[Version difference data]
:::
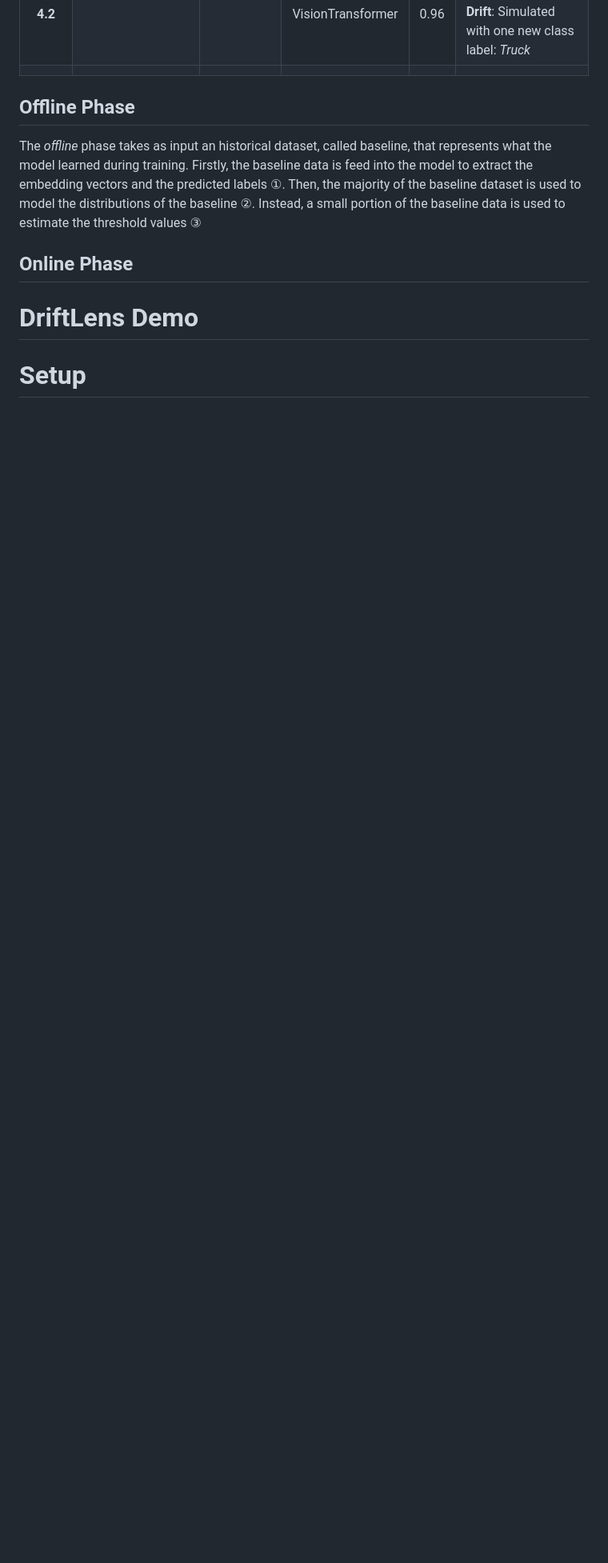
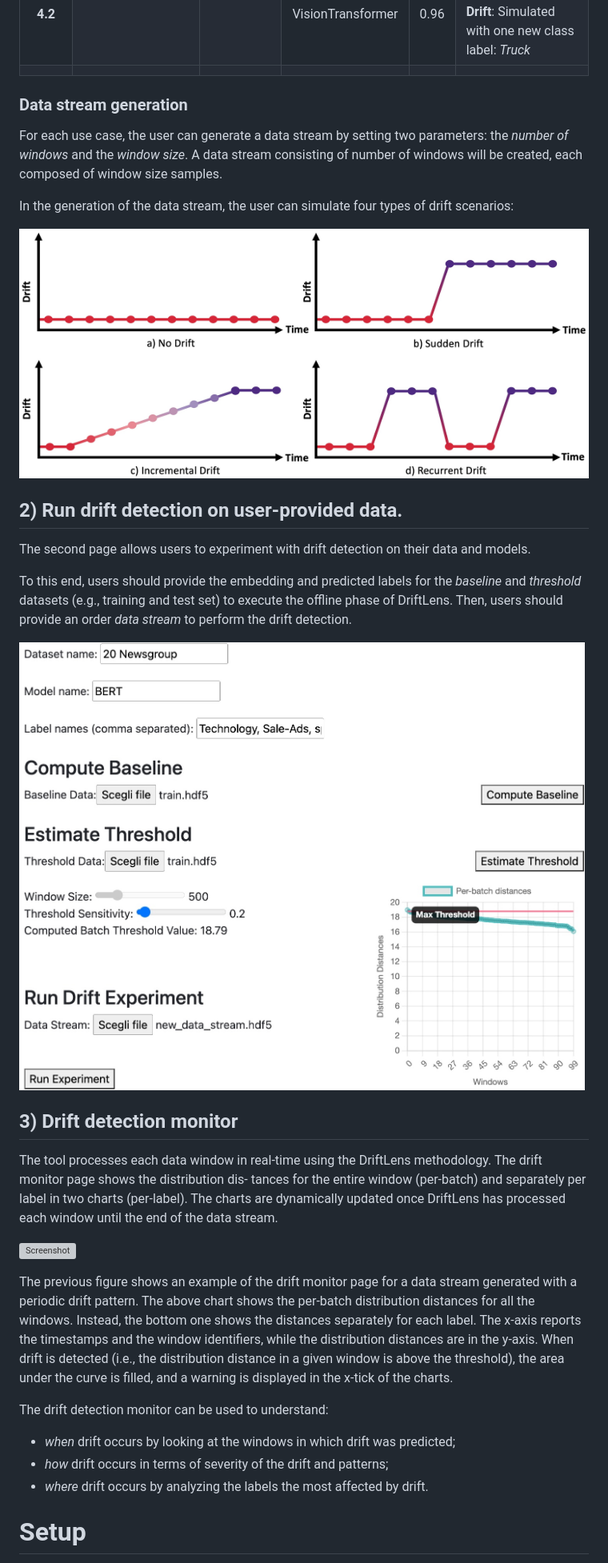
Before and after one commit to grecosalvatore/DriftLensDemo, a Markdown page: README.md, the part around the change printed below. Shown: that part at 80% size. GitHub-like rendering; pictures changed too: static/images/Screenshot_page2.png (added), static/images/drift-lens-demo-drift-patterns.png (added); blank space fills up the shorter version; grey boxes are pictures that could not be loaded.

```diff
--- a/README.md
+++ b/README.md
@@ -141,11 +170,51 @@ The Drift Detection methodology in DriftLens includes two main phases: an *offli
   </tbody>
 </table>
 
-## Offline Phase
-The *offline* phase takes as input an historical dataset, called baseline, that represents what the model learned during training. Firstly, the baseline data is feed into the model to extract the embedding vectors and the predicted labels
-&#x2460;. Then, the majority of the baseline dataset is used to model the distributions of the baseline &#x2461;. Instead, a small portion of the baseline data is used to estimate the threshold values &#x2462;
-## Online Phase
+### Data stream generation
+For each use case, the user can generate a data stream by setting two parameters: the *number of windows*
+and the *window size*. A data stream consisting of number of windows will be created, each composed of window size samples.
 
-# DriftLens Demo
+In the generation of the data stream, the user can simulate four types of drift scenarios:
+
+![Screenshot](static/images/drift-lens-demo-drift-patterns.png)
+
+
+
+## 2) Run drift detection on user-provided data.
+
+The second page allows users to experiment with drift detection on
+their data and models.
+
+To this end, users should provide the embedding and predicted labels for the *baseline* and *threshold*
+datasets (e.g., training and test set) to
+execute the offline phase of DriftLens.
+Then, users should provide an order *data stream* to perform the drift detection.
+
+![Screenshot](static/images/Screenshot_page2.png)
+
+## 3) Drift detection monitor
+The tool processes each data window in real-time using the DriftLens
+methodology. The drift monitor page shows the distribution dis-
+tances for the entire window (per-batch) and separately per label
+in two charts (per-label). The charts are dynamically updated once
+DriftLens has processed each window until the end of the data
+stream.
+
+![Screenshot](static/images/Screenshot_page3.png)
+
+The previous figure shows an example of the drift monitor page for a data
+stream generated with a periodic drift pattern. The above chart
+shows the per-batch distribution distances for all the windows.
+Instead, the bottom one shows the distances separately for each
+label. The x-axis reports the timestamps and the window identifiers,
+while the distribution distances are in the y-axis. When drift is
+detected (i.e., the distribution distance in a given window is above
+the threshold), the area under the curve is filled, and a warning is
+displayed in the x-tick of the charts.
+
+The drift detection monitor can be used to understand:
+- *when* drift occurs by looking at the windows in which drift was predicted;
+- *how* drift occurs in terms of severity of the drift and patterns;
+- *where* drift occurs by analyzing the labels the most affected by drift.
 
 # Setup
```
Also changed, not shown: other parts of README.md (+45 -9 lines), static/images/Screenshot_page1.png (added), 1 other file.
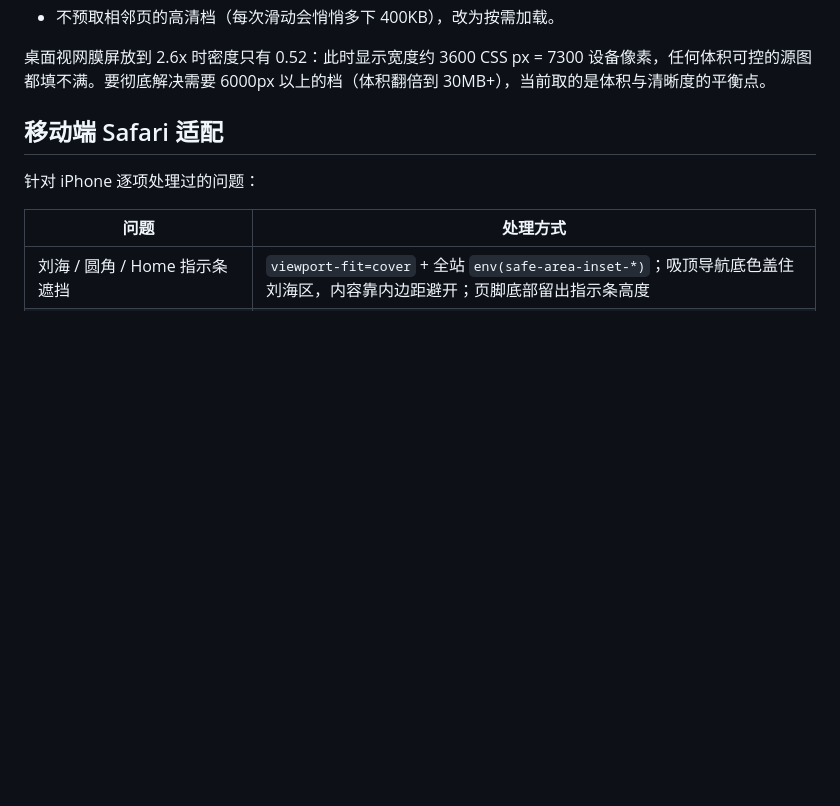
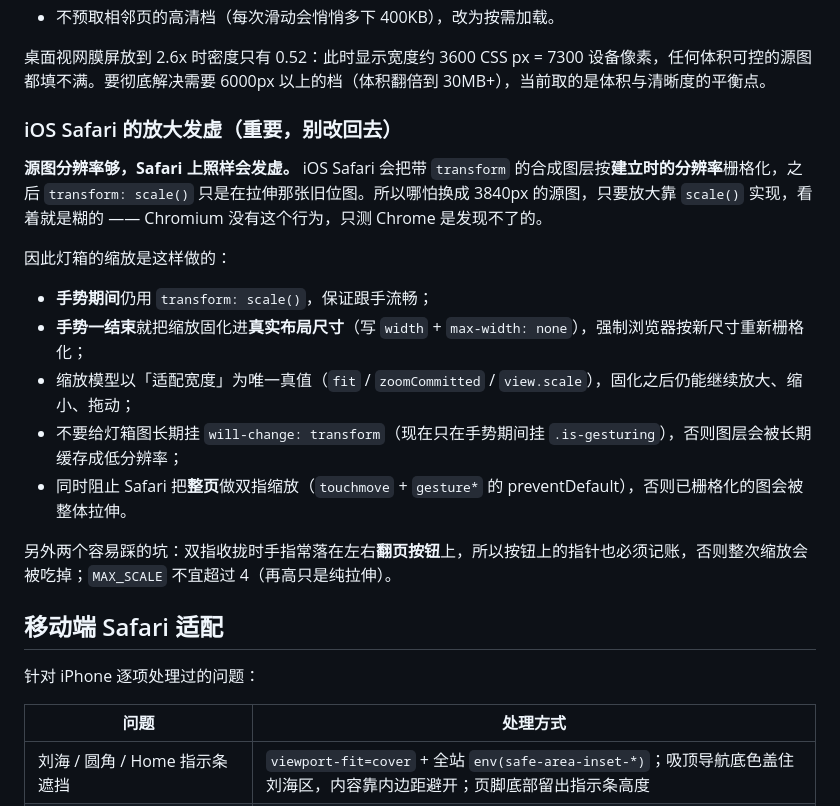
Before and after one commit to kzccc/WangQi77, a Markdown page: README.md, the part around the change. GitHub-like rendering; blank space fills up the shorter version.

Commit message:
docs: 记录 iOS Safari 放大发虚的根因与灯箱缩放的实现约束
源图分辨率够 Safari 照样会发虚：带 transform 的图层会按建立时的分辨率
栅格化，之后 scale() 只是拉伸旧位图。把「手势期间用 transform、手势结束
固化进布局尺寸」这条约束写清楚，避免以后被改回去。

```diff
--- a/README.md
+++ b/README.md
@@ -42,6 +42,20 @@
 - 不预取相邻页的高清档（每次滑动会悄悄多下 400KB），改为按需加载。
 
 桌面视网膜屏放到 2.6x 时密度只有 0.52：此时显示宽度约 3600 CSS px = 7300 设备像素，任何体积可控的源图都填不满。要彻底解决需要 6000px 以上的档（体积翻倍到 30MB+），当前取的是体积与清晰度的平衡点。
+
+### iOS Safari 的放大发虚（重要，别改回去）
+
+**源图分辨率够，Safari 上照样会发虚。** iOS Safari 会把带 `transform` 的合成图层按**建立时的分辨率**栅格化，之后 `transform: scale()` 只是在拉伸那张旧位图。所以哪怕换成 3840px 的源图，只要放大靠 `scale()` 实现，看着就是糊的 —— Chromium 没有这个行为，只测 Chrome 是发现不了的。
+
+因此灯箱的缩放是这样做的：
+
+- **手势期间**仍用 `transform: scale()`，保证跟手流畅；
+- **手势一结束**就把缩放固化进**真实布局尺寸**（写 `width` + `max-width: none`），强制浏览器按新尺寸重新栅格化；
+- 缩放模型以「适配宽度」为唯一真值（`fit` / `zoomCommitted` / `view.scale`），固化之后仍能继续放大、缩小、拖动；
+- 不要给灯箱图长期挂 `will-change: transform`（现在只在手势期间挂 `.is-gesturing`），否则图层会被长期缓存成低分辨率；
+- 同时阻止 Safari 把**整页**做双指缩放（`touchmove` + `gesture*` 的 preventDefault），否则已栅格化的图会被整体拉伸。
+
+另外两个容易踩的坑：双指收拢时手指常落在左右**翻页按钮**上，所以按钮上的指针也必须记账，否则整次缩放会被吃掉；`MAX_SCALE` 不宜超过 4（再高只是纯拉伸）。
 
 ## 移动端 Safari 适配
 
```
:::
* Problem details
Write out each line above containing "shows".

* Finished exercise
+methodology. The drift monitor page shows the distribution dis-
+The previous figure shows an example of the drift monitor page for a data
+shows the per-batch distribution distances for all the windows.
+Instead, the bottom one shows the distances separately for each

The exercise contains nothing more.